● **Work task**
Please give the data again exactly, with no line dropped.

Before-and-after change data
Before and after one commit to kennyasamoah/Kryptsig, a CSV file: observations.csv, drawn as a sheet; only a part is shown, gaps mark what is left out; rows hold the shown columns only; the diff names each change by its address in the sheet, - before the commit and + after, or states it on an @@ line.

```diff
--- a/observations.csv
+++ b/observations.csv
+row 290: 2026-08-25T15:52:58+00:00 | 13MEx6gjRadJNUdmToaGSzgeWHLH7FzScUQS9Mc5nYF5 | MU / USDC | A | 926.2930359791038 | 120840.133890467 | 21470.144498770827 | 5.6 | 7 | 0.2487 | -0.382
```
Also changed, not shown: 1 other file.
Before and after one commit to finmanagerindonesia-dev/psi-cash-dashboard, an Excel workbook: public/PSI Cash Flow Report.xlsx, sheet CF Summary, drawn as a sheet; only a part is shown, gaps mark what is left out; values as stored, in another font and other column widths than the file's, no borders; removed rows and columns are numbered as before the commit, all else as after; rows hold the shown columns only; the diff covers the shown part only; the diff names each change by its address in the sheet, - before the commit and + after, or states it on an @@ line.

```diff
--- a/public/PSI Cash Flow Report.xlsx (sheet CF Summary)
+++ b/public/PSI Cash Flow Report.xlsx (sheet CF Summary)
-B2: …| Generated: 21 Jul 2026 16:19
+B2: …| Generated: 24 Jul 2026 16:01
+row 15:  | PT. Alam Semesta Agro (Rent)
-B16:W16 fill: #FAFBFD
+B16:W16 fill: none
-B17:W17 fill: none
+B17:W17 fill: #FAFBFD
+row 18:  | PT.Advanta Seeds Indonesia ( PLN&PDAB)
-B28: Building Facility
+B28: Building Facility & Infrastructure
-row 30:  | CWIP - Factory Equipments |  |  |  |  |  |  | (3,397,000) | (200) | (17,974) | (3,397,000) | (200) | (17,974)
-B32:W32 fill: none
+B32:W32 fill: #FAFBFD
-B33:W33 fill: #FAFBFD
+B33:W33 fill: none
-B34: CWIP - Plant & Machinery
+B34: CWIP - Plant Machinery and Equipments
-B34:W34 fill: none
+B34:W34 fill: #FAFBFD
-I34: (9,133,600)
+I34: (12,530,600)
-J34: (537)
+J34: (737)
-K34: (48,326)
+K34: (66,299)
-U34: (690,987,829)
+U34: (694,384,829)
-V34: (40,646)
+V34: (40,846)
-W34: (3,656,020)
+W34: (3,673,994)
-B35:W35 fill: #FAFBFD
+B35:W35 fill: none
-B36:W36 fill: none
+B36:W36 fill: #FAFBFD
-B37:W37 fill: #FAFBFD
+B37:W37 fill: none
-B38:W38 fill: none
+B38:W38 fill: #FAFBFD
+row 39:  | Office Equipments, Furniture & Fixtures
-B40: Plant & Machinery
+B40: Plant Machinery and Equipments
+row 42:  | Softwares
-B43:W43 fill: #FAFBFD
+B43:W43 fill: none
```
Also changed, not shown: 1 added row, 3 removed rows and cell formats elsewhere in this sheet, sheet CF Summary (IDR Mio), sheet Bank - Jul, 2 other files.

● **Exercise answer**
Before and after one commit to kennyasamoah/Kryptsig, a CSV file: observations.csv, drawn as a sheet; only a part is shown, gaps mark what is left out; rows hold the shown columns only; the diff names each change by its address in the sheet, - before the commit and + after, or states it on an @@ line.

```diff
--- a/observations.csv
+++ b/observations.csv
+row 290: 2026-08-25T15:52:58+00:00 | 13MEx6gjRadJNUdmToaGSzgeWHLH7FzScUQS9Mc5nYF5 | MU / USDC | A | 926.2930359791038 | 120840.133890467 | 21470.144498770827 | 5.6 | 7 | 0.2487 | -0.382
```
Also changed, not shown: 1 other file.
Before and after one commit to finmanagerindonesia-dev/psi-cash-dashboard, an Excel workbook: public/PSI Cash Flow Report.xlsx, sheet CF Summary, drawn as a sheet; only a part is shown, gaps mark what is left out; values as stored, in another font and other column widths than the file's, no borders; removed rows and columns are numbered as before the commit, all else as after; rows hold the shown columns only; the diff covers the shown part only; the diff names each change by its address in the sheet, - before the commit and + after, or states it on an @@ line.

```diff
--- a/public/PSI Cash Flow Report.xlsx (sheet CF Summary)
+++ b/public/PSI Cash Flow Report.xlsx (sheet CF Summary)
-B2: …| Generated: 21 Jul 2026 16:19
+B2: …| Generated: 24 Jul 2026 16:01
+row 15:  | PT. Alam Semesta Agro (Rent)
-B16:W16 fill: #FAFBFD
+B16:W16 fill: none
-B17:W17 fill: none
+B17:W17 fill: #FAFBFD
+row 18:  | PT.Advanta Seeds Indonesia ( PLN&PDAB)
-B28: Building Facility
+B28: Building Facility & Infrastructure
-row 30:  | CWIP - Factory Equipments |  |  |  |  |  |  | (3,397,000) | (200) | (17,974) | (3,397,000) | (200) | (17,974)
-B32:W32 fill: none
+B32:W32 fill: #FAFBFD
-B33:W33 fill: #FAFBFD
+B33:W33 fill: none
-B34: CWIP - Plant & Machinery
+B34: CWIP - Plant Machinery and Equipments
-B34:W34 fill: none
+B34:W34 fill: #FAFBFD
-I34: (9,133,600)
+I34: (12,530,600)
-J34: (537)
+J34: (737)
-K34: (48,326)
+K34: (66,299)
-U34: (690,987,829)
+U34: (694,384,829)
-V34: (40,646)
+V34: (40,846)
-W34: (3,656,020)
+W34: (3,673,994)
-B35:W35 fill: #FAFBFD
+B35:W35 fill: none
-B36:W36 fill: none
+B36:W36 fill: #FAFBFD
-B37:W37 fill: #FAFBFD
+B37:W37 fill: none
-B38:W38 fill: none
+B38:W38 fill: #FAFBFD
+row 39:  | Office Equipments, Furniture & Fixtures
-B40: Plant & Machinery
+B40: Plant Machinery and Equipments
+row 42:  | Softwares
-B43:W43 fill: #FAFBFD
+B43:W43 fill: none
```
Also changed, not shown: 1 added row, 3 removed rows and cell formats elsewhere in this sheet, sheet CF Summary (IDR Mio), sheet Bank - Jul, 2 other files.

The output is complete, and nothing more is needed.